Since Manet first painted these landmark works, other artists have responded to both the subject matter and painterly techniques in their own art works.
In honor of the 150th anniversary of Manet's two masterworks, an exhibition of more than 30 paintings, prints and photographs - ranging from 1863 to the present, based on or inspired by the historic paintings - are on view at Yale School of Art's 32 Edgewood Gallery in New Haven.
Included is Manet's etching of "Olympia" and works by Paul Cezanne, Raymond Duchamp Villon, Sally Man, Stephen Prina, Carrie Mae Weems and Paul Gauguin, among others.
Carol Armstrong, Yale professor of the history of art, organized the exhibition in collaboration with Robert Storr, dean of the Yale School of Art.
Choosing 30 out of the hundreds of works that have riffed on Manet's two paintings over the last century and a half was one of the biggest challenges of the exhibit.
Armstrong says she and Storr and two graduate art history students made a list of everything they already knew about Manet and then did their research.
"I started to Google wildly to enter Manet and 'Olympia' or Manet and 'Dejeuner sur l'herbe' - and 1863 - to see what came up," Armstrong explains. "Then we had to put together a list of what was available and what we could afford."
Although there are earlier works, the concentration is contemporary-mostly 1980s and afterwards, she says.
Armstrong and Storr both point out the great variety of responses to Manet's works in the exhibition.
"The pop culture dimension of this has been true for a long time," Storr notes. "The first thing Cezanne did (in response to "Olympia") was an out-and-out caricature. But there's also been this serious (aspect) of race and gender issues."
Armstrong also arranged a conference that was held in late September in conjunction with the exhibition featuring talks by art scholars, art historians, and artists.
"I love 19th-century art," she says. "I have a kind of commitment to making sure people keep on loving it and making sure there's a connection between the art of the past and the present, between the arts world and the academic side of things."
AN ARTIST'S RESPONSE
Canadian artist Manon Elder chose to put a man in place of the woman in Manet's painting "Olympia."
A portrait of a reclining nude woman with her hand covering her genitals, "Olympia" shocked audiences when it was unveiled in 1865, not so much because of the nudity but the figure's confrontational gaze and details that suggested she was a prostitute.
Elder asked herself the question, 150 years later, "If Olympia became Olympio would it cause such a stir?"
She made her painting to scale and the exact size as the original by sketching a projected an image of the painting onto a canvas. The only thing she changed was the model and says that it took her five years to find someone with similar characteristics to Manet's model, Victorine Meurent.
"When all was said and done, I felt the impassiveness that she showed was so shocking - women are there to please or seduce," Elder says, "but men are supposed to be passive in the way they gaze. Because that is a seductive glance and a seductive pose, I wanted to see how it feels for a male to be doing that."

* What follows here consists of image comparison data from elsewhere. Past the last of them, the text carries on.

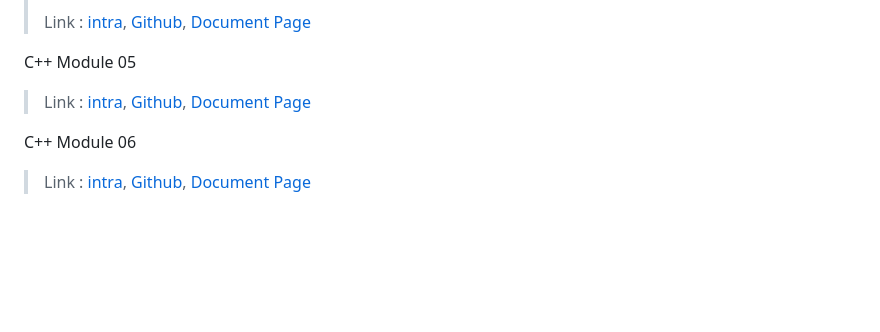
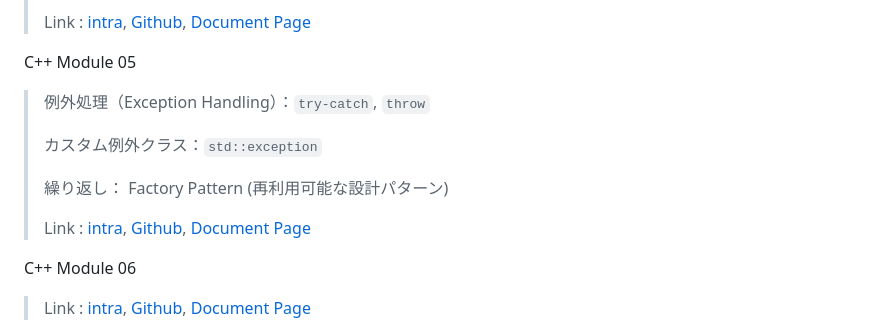
Before and after one commit to kamitsui/CPP_Modules, a Markdown page: docs/index.md, the part around the change printed below. Rendered like a GitHub page; blank space fills up the shorter version.

Commit message:
Update docs/index.md : Start cpp05.

```diff
--- a/docs/index.md
+++ b/docs/index.md
@@ -67,6 +67,10 @@ C++ Module 04
 > [Document Page](https://kamitsui.github.io/cpp04/)
 
 C++ Module 05
+> 例外処理（Exception Handling）：`try-catch`, `throw`
 >
+> カスタム例外クラス：`std::exception`
+>
+> 繰り返し： Factory Pattern (再利用可能な設計パターン)
 >
 > Link : [intra](https://projects.intra.42.fr/cpp-module-05/kamitsui),
```
Also changed, not shown: other parts of docs/index.md (+3 -3 lines).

Elder says she came up with the idea for the painting years before she knew that Yale would be doing an exhibit and symposium - at which she spoke - and that she didn't even realize that it was the 150th anniversary of "Olympia."
"It was just fate that I would choose to do it," she says.
"This is the first time Manet's (original) painting has left France in 150 years (to be in a show at Toledo Museum of Art) and the French haven't celebrated the painting," she points out. "It's remarkable that an American university has chosen to celebrate a French painting and make this amazing show."